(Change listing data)
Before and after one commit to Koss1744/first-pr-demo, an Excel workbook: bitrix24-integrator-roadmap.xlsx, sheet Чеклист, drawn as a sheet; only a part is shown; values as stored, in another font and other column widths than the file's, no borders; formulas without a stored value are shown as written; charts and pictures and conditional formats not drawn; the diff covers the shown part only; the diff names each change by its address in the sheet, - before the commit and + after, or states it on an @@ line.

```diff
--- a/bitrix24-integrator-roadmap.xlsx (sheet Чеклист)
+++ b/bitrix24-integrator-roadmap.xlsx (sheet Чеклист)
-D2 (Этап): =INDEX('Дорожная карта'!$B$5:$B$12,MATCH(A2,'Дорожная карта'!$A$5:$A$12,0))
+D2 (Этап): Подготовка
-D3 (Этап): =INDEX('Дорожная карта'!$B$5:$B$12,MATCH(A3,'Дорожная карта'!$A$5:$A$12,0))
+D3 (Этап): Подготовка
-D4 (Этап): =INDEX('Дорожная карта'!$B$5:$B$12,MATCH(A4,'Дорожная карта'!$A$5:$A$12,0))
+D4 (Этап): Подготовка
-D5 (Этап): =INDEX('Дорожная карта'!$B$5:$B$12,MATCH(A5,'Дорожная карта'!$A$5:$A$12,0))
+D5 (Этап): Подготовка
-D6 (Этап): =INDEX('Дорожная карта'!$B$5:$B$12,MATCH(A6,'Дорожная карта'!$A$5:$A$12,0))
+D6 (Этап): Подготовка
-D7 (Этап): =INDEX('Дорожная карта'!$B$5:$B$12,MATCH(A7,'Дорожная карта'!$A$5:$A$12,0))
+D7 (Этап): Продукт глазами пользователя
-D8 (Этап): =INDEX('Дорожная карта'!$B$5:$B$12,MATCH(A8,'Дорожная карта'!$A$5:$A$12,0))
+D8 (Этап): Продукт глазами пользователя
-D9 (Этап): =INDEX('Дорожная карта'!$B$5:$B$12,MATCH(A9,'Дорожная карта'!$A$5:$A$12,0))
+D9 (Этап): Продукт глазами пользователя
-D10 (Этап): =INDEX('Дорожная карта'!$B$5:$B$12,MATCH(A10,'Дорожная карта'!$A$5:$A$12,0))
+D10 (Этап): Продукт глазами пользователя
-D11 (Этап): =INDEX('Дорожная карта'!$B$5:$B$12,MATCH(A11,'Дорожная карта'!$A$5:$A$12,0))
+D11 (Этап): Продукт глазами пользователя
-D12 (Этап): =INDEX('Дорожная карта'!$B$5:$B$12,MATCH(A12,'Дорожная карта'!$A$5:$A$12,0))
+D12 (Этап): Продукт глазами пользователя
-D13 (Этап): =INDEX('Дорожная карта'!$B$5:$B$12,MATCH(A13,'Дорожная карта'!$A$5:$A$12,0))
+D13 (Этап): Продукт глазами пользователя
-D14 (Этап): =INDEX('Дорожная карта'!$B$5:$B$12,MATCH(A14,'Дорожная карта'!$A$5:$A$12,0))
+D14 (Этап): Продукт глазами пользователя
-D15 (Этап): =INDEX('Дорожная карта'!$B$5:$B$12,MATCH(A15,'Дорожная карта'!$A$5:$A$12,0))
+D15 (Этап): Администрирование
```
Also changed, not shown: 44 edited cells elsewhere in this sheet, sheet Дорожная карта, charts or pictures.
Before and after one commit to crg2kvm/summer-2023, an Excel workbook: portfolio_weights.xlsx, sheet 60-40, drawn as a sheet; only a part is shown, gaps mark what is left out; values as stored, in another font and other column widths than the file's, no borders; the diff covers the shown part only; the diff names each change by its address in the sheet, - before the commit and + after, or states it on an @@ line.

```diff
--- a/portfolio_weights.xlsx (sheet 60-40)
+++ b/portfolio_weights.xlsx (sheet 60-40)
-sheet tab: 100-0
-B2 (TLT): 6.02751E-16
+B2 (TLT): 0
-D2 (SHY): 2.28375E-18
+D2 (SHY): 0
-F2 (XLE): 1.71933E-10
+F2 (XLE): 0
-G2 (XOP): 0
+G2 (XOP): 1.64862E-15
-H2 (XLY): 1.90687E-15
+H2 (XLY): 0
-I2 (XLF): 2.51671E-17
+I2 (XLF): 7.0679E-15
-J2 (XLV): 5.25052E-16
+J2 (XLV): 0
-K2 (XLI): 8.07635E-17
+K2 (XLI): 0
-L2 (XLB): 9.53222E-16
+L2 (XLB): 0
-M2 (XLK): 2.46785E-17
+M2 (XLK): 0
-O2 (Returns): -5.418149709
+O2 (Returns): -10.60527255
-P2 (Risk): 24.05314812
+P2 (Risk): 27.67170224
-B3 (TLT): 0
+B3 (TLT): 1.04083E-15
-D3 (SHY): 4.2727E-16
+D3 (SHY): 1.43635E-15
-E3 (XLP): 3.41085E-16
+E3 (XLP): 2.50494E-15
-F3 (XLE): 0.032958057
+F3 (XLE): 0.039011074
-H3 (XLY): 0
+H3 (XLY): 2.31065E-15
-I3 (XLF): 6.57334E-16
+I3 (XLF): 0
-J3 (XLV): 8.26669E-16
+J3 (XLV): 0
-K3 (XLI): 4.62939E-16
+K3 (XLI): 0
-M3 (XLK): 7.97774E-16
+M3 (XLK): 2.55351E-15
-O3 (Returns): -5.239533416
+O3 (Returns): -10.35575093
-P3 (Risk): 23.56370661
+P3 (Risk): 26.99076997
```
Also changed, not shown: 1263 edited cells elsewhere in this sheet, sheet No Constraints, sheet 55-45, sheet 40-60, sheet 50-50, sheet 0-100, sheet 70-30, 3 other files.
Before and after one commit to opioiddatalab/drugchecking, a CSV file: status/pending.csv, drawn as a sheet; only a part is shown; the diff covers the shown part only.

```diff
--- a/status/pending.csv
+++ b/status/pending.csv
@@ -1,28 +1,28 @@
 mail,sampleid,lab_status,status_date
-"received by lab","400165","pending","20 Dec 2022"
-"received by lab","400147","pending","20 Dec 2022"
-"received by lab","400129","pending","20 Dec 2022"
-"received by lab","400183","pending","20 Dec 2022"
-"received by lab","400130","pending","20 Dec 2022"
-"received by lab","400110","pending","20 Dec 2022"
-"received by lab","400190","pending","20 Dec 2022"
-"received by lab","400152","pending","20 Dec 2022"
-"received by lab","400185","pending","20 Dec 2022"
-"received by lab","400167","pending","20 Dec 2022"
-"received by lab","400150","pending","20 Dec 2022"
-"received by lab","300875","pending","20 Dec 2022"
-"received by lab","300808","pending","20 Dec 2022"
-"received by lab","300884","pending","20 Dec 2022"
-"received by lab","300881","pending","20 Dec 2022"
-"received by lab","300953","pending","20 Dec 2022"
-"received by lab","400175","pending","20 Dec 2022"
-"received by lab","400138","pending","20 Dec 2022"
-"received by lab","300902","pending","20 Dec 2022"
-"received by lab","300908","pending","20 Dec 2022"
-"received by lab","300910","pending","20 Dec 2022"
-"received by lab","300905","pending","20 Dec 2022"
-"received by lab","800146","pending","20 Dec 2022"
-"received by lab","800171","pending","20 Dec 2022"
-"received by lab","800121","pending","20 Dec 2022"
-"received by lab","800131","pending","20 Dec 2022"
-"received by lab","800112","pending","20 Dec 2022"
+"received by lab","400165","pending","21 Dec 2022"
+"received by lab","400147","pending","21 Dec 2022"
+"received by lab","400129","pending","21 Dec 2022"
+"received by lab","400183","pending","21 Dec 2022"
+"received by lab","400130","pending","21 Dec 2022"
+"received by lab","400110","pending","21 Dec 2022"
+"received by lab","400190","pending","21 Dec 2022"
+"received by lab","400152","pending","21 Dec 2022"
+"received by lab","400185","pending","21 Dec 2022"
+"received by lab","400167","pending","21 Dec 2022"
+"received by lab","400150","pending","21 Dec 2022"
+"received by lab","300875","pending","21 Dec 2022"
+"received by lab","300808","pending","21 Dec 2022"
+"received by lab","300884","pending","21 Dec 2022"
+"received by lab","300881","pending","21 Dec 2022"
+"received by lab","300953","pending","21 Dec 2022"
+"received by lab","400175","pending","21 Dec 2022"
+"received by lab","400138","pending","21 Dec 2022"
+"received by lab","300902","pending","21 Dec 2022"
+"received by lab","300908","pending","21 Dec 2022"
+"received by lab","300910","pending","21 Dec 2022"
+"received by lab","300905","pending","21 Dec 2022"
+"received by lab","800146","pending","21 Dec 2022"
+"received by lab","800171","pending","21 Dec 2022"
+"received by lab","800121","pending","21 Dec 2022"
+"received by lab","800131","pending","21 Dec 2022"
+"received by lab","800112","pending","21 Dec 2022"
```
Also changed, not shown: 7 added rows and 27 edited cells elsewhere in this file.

Exercise:
Locate the word "widths" in the data above. Copy every line carrying it.

Solved problem:
Before and after one commit to Koss1744/first-pr-demo, an Excel workbook: bitrix24-integrator-roadmap.xlsx, sheet Чеклист, drawn as a sheet; only a part is shown; values as stored, in another font and other column widths than the file's, no borders; formulas without a stored value are shown as written; charts and pictures and conditional formats not drawn; the diff covers the shown part only; the diff names each change by its address in the sheet, - before the commit and + after, or states it on an @@ line.
Before and after one commit to crg2kvm/summer-2023, an Excel workbook: portfolio_weights.xlsx, sheet 60-40, drawn as a sheet; only a part is shown, gaps mark what is left out; values as stored, in another font and other column widths than the file's, no borders; the diff covers the shown part only; the diff names each change by its address in the sheet, - before the commit and + after, or states it on an @@ line.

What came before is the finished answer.